Rated PG-13 for violence, sci-fi action and brief sexual content
Genres: Space Adventure, Science Fiction

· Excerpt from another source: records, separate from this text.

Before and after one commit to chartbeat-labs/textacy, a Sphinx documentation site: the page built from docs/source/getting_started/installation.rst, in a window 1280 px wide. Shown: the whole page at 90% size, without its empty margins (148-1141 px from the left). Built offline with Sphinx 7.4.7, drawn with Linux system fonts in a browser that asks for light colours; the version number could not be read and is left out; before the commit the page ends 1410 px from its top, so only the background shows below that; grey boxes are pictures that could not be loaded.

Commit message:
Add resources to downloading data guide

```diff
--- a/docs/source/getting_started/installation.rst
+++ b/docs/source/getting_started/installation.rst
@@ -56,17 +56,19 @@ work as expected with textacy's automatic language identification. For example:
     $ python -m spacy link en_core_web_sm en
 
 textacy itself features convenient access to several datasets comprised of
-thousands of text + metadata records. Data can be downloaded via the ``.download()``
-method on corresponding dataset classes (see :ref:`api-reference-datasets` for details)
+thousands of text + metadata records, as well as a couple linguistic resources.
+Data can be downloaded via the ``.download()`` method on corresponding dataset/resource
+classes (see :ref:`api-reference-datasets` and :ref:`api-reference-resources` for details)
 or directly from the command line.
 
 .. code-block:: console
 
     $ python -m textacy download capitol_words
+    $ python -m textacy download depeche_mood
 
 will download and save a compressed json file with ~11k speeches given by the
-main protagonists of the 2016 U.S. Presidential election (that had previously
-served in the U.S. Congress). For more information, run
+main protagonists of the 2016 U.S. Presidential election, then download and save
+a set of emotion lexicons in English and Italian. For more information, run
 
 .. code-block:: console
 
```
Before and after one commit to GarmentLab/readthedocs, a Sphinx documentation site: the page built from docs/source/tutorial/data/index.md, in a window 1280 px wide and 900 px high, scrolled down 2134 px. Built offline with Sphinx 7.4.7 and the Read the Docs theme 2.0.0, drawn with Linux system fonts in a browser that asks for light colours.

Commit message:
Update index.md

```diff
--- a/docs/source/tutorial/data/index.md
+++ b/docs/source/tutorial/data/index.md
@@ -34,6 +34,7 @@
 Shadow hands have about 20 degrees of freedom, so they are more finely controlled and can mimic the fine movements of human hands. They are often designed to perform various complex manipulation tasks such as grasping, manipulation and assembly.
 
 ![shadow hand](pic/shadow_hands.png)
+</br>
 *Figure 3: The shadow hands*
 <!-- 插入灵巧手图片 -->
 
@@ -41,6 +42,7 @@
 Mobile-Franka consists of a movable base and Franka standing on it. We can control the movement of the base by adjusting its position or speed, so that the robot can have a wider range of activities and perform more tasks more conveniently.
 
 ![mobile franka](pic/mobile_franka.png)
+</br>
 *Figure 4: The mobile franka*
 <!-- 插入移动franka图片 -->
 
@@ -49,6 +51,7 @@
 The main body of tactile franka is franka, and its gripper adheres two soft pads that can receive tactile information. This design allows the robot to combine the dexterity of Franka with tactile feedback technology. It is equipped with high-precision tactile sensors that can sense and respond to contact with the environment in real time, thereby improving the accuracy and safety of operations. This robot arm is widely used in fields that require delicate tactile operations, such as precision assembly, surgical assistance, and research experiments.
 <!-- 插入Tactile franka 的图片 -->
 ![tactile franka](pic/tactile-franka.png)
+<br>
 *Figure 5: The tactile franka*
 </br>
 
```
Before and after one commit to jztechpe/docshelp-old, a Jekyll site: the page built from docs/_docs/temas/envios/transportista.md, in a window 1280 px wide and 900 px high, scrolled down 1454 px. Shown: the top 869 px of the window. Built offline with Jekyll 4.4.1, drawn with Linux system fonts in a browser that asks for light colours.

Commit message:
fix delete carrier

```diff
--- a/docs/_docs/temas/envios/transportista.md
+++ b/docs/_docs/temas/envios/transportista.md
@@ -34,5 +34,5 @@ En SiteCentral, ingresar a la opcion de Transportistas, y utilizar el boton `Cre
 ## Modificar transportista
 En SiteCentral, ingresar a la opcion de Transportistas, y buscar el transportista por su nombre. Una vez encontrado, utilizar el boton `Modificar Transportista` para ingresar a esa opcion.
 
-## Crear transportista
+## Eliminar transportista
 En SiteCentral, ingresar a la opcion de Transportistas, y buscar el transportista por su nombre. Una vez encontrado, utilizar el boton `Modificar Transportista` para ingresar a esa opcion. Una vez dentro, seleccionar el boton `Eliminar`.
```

First let me preface this review that I’ve been a Trek fan since I was kid and started watching ST: The Next Generation in 87’. Since then I’ve watched any and every incarnation of Trek that’s come out, good or bad. Needless to say I may be a bit biased in my view of J.J. Abrams redux. Regardless I’ll give it my best shot. J.J. Abrams has created a new “version” of classic Trek which now comes in an easy to swallow pill for the uninitiated. First off it’s not a reboot in the truest sense as the script uses a few of Trek’s biggest crutches, time traveling and alternate realities, to give us this fresh version of Star Trek. From the opening sequence we get a great sense of what’s in store. An impressive space battle filled with the type of frenzied combat that has rarely been seen in Trek before. The action is well choreographed and briskly paced. The classic phaser beams from the starships have been replaced with pulse shots which resemble Star Wars a tad more. As a result, the space battles are quicker and more like dog fights as opposed to the classic submarine feel. Its effect and engaging, grabbling the audience from the start. J.J. Abrams makes it clear from the start that his version of Trek would have a higher focus on action as opposed to the cerebral aspect of Roddenberry’s original concept. In this version we don’t get long philosophical monologues about the prime directive or any high sounding concepts. In doing so Abrams streamlines the overall concept and make the film a more visceral experience as opposed to a cerebral one. The space battles are massive set pieces clearly benefiting from the greatly improved budget, when compared to the previous Trek films. The technical aspects are deftly handled giving the audience all it can handle in each engagement. Needless to say, Abram’s does a great job at the helm giving the general audience something fun and easily digestible throughout. Scripting from his long time collaborators Roberto Orci & Alex Kurtzman does a fine job of giving hardcore fans plenty of tidbits and throwaway lines that’ll make them grin while never folding too deeply into Trek’s massive mythology. That being said, the script is a weak point as it relies on very traditional Star Trek devices and antagonist. The overall plot is a rehash from countless other Trek stories from the movies and shows. The villain and his motivations are just as familiar. The fresh faced cast gives the script a much needed lift and most turn in very impressive performances considering the task at hand. Chris Pine was tasked with the toughest task of turning in a fresh approach to Shatner’s Kirk. Pine turns in a solid if slightly uneven performance. There are moments were channels Shatner’s charisma and charm and other times he just misses the mark. Thankfully he succeeds more than he fails and makes a fine Kirk and never falls into parody. Zachary Quinto delivers a measured performance, his younger version of Spock brims with emotions ready to bubble up at any moment. Karl Urban truly channels the late Deforest Kelly in his turn as Doctor McCoy. It’s a fun performance that recalls all of Kelly’s fine work but avoids strict imitation. Zoe Saldana gives Uhura a strong sense of self and purpose in limited screen time. Simon Pegg, John Cho & Anton Yelchin are all clearly having fun in their supporting turns as Scotty, Sulu and Chekov. Bruce Greenwood’s turn as Captain Pine, the Enterprise’s first captain, is appropriately serious and fatherly. Ben Cross as Sarek, Spock’s father, misses the mark especially when compared to Mark Lenard’s previous interpretation. He doesn’t do anything new with the role and is mildly forgettable. Eric Bana is straddled with a very traditional Star Trek villain and he does the best he can with it. Bana gives Nero a decent amount of rage but the script doesn’t really allow for much more. Leonard Nimoy’s extended cameo is great giving longtime Trek fans a nice link to this new iteration. Cameo’s by Winona Ryder and Tyler Perry (?) are non invasive and ultimately pointless. As a whole this entire endeavor is a fine example of properly rebooting long running franchises much like the recent James Bond and Batman redux. J.J. Abram’s film walks that fine line, keeping hardcore fandom and the general public happy.